Gain firsthand experience in whale shark research and conservation work!
Work with a divers group of researchers from all over the world!
Live on a beautiful, exotic island in the Philippines!
LAMAVE's whale shark research and conservation projects will allow research interns to study whale sharks in the water through photo identification and other research work, thereby gaining important firsthand experience in their field.
LAMAVE has been studying whale sharks in the Philippines since 2012. We started working with this species to understand the human-shark interactions, and how these can be beneficial to local communities as well as for the species. However, human-shark interactions can have ecosystem-level implications which need addressing in order to ensure their long-term sustainability. We are now working across the different tourism sites in the country, namely Donsol, Oslob, Southern Leyte and Palawan.
As part of our ecological understanding of the species, we also study their movement patterns and distribution, and how these sites link up between them.
Interns will help in gathering data on whale sharks in the water. LAMAVE's main research technique to understand their ecology is photographic identification (photo-ID). This technique harnesses the uniqueness of the whale shark's spot pattern and through the aid of star-mapping software, we can 'match' whale sharks between areas. Interns will get a chance to swim in the water with these animals and observe them. Other methodologies are also used by the organization's researchers, depending on the site.
Interns collect data that contributes to LAMAVE’s research outputs, including scientific publications, policy and education. Interns help not only in gathering data, but also in collating and evaluating some of the information collected. Research interns are also involved in community engagement work that is geared towards imparting conservation knowledge and inspiring conservationist attitudes and behaviors in the local community.

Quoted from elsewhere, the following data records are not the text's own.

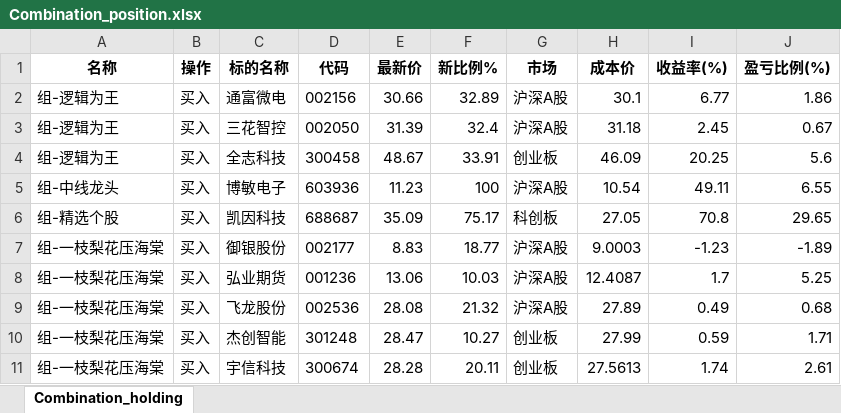
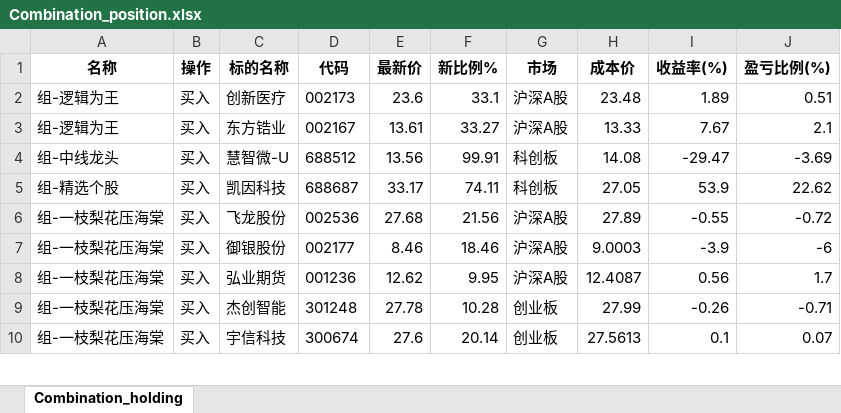
Before and after one commit to githubxander1/Investment, an Excel workbook: Investment/THS/AutoTrade/data/position/Combination_position.xlsx, sheet Combination_holding, drawn as a sheet; only a part is shown; values as stored, in another font and other column widths than the file's, no borders; removed rows and columns are numbered as before the commit, all else as after; the diff covers the shown part only; the diff names each change by its address in the sheet, - before the commit and + after, or states it on an @@ line.

```diff
--- a/Investment/THS/AutoTrade/data/position/Combination_position.xlsx (sheet Combination_holding)
+++ b/Investment/THS/AutoTrade/data/position/Combination_position.xlsx (sheet Combination_holding)
-row 2: 组-逻辑为王 | 买入 | 通富微电 | 002156 | 30.66 | 32.89 | 沪深A股 | 30.1 | 6.77 | 1.86
-row 3: 组-逻辑为王 | 买入 | 三花智控 | 002050 | 31.39 | 32.4 | 沪深A股 | 31.18 | 2.45 | 0.67
-row 4: 组-逻辑为王 | 买入 | 全志科技 | 300458 | 48.67 | 33.91 | 创业板 | 46.09 | 20.25 | 5.6
-row 5: 组-中线龙头 | 买入 | 博敏电子 | 603936 | 11.23 | 100 | 沪深A股 | 10.54 | 49.11 | 6.55
+row 2: 组-逻辑为王 | 买入 | 创新医疗 | 002173 | 23.6 | 33.1 | 沪深A股 | 23.48 | 1.89 | 0.51
+row 3: 组-逻辑为王 | 买入 | 东方锆业 | 002167 | 13.61 | 33.27 | 沪深A股 | 13.33 | 7.67 | 2.1
+row 4: 组-中线龙头 | 买入 | 慧智微-U | 688512 | 13.56 | 99.91 | 科创板 | 14.08 | -29.47 | -3.69
-E5 (最新价): 35.09
+E5 (最新价): 33.17
-F5 (新比例%): 75.17
+F5 (新比例%): 74.11
-I5 (收益率(%)): 70.8
+I5 (收益率(%)): 53.9
-J5 (盈亏比例(%)): 29.65
+J5 (盈亏比例(%)): 22.62
+row 6: 组-一枝梨花压海棠 | 买入 | 飞龙股份 | 002536 | 27.68 | 21.56 | 沪深A股 | 27.89 | -0.55 | -0.72
-E7 (最新价): 8.83
+E7 (最新价): 8.46
-F7 (新比例%): 18.77
+F7 (新比例%): 18.46
-I7 (收益率(%)): -1.23
+I7 (收益率(%)): -3.9
-J7 (盈亏比例(%)): -1.89
+J7 (盈亏比例(%)): -6
-E8 (最新价): 13.06
+E8 (最新价): 12.62
-F8 (新比例%): 10.03
+F8 (新比例%): 9.95
-I8 (收益率(%)): 1.7
+I8 (收益率(%)): 0.56
-J8 (盈亏比例(%)): 5.25
+J8 (盈亏比例(%)): 1.7
-row 9: 组-一枝梨花压海棠 | 买入 | 飞龙股份 | 002536 | 28.08 | 21.32 | 沪深A股 | 27.89 | 0.49 | 0.68
-E9 (最新价): 28.47
+E9 (最新价): 27.78
-F9 (新比例%): 10.27
+F9 (新比例%): 10.28
-I9 (收益率(%)): 0.59
+I9 (收益率(%)): -0.26
-J9 (盈亏比例(%)): 1.71
+J9 (盈亏比例(%)): -0.71
-E10 (最新价): 28.28
+E10 (最新价): 27.6
-F10 (新比例%): 20.11
+F10 (新比例%): 20.14
-I10 (收益率(%)): 1.74
+I10 (收益率(%)): 0.1
-J10 (盈亏比例(%)): 2.61
+J10 (盈亏比例(%)): 0.07
```
Also changed, not shown: 24 edited cells elsewhere in this sheet, Investment/THS/AutoTrade/data/portfolio/Combination_portfolio_today.xlsx, Investment/THS/AutoTrade/data/portfolio/Lhw_portfolio_today.xlsx, 27 other files.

By the end of their time here, interns will be very knowledgeable in photo-identifying different individuals of whale sharks. They will be immersed into a local community and will be living with a group of people from different backgrounds. They will gain social skills through public speaking, community relations and group dynamics. In three months, they will gain new insights on the conservation of whale sharks and more information on their biology and their ecological functions.